#### Your goal
Set down all of the entries below exactly, and omit the pictures.

#### Web interface edit records
*** Block opens ***

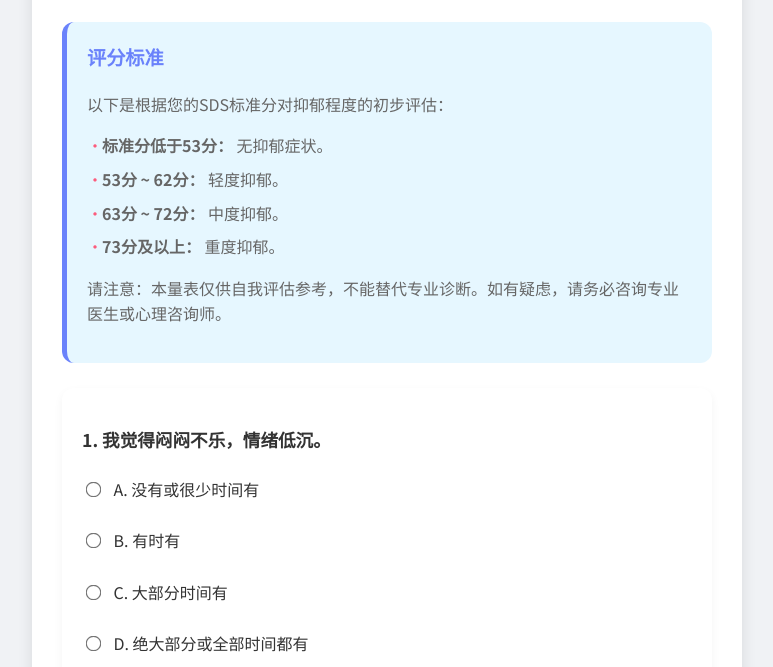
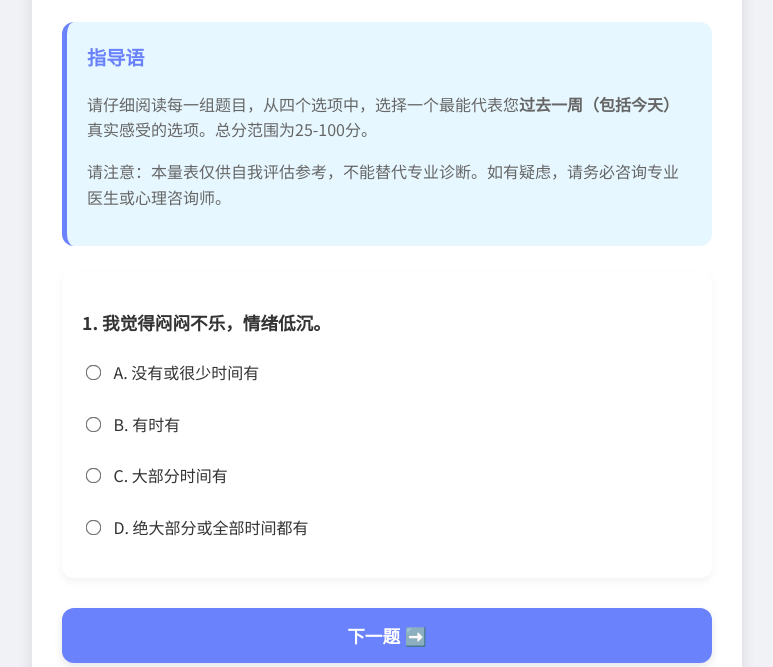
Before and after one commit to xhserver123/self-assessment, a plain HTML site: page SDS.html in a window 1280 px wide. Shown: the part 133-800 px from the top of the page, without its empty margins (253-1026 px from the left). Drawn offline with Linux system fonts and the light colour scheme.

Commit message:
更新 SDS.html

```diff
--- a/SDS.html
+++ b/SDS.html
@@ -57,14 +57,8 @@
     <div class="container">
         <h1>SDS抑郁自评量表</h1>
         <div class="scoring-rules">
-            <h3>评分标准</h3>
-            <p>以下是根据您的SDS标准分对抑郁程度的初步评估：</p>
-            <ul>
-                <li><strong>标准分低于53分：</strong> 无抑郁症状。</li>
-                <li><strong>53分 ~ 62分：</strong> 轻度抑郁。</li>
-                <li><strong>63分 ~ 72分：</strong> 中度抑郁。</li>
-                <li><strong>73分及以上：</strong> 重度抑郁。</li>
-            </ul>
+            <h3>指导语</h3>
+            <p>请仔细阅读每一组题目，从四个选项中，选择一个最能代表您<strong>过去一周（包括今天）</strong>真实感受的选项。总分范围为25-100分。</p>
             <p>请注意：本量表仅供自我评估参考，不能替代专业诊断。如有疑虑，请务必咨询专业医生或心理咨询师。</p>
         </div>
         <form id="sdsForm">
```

*** Block closes ***

#### Solution to the problem
Before and after one commit to xhserver123/self-assessment, a plain HTML site: page SDS.html in a window 1280 px wide. Shown: the part 133-800 px from the top of the page, without its empty margins (253-1026 px from the left). Drawn offline with Linux system fonts and the light colour scheme.

Commit message:
更新 SDS.html

```diff
--- a/SDS.html
+++ b/SDS.html
@@ -57,14 +57,8 @@
     <div class="container">
         <h1>SDS抑郁自评量表</h1>
         <div class="scoring-rules">
-            <h3>评分标准</h3>
-            <p>以下是根据您的SDS标准分对抑郁程度的初步评估：</p>
-            <ul>
-                <li><strong>标准分低于53分：</strong> 无抑郁症状。</li>
-                <li><strong>53分 ~ 62分：</strong> 轻度抑郁。</li>
-                <li><strong>63分 ~ 72分：</strong> 中度抑郁。</li>
-                <li><strong>73分及以上：</strong> 重度抑郁。</li>
-            </ul>
+            <h3>指导语</h3>
+            <p>请仔细阅读每一组题目，从四个选项中，选择一个最能代表您<strong>过去一周（包括今天）</strong>真实感受的选项。总分范围为25-100分。</p>
             <p>请注意：本量表仅供自我评估参考，不能替代专业诊断。如有疑虑，请务必咨询专业医生或心理咨询师。</p>
         </div>
         <form id="sdsForm">
```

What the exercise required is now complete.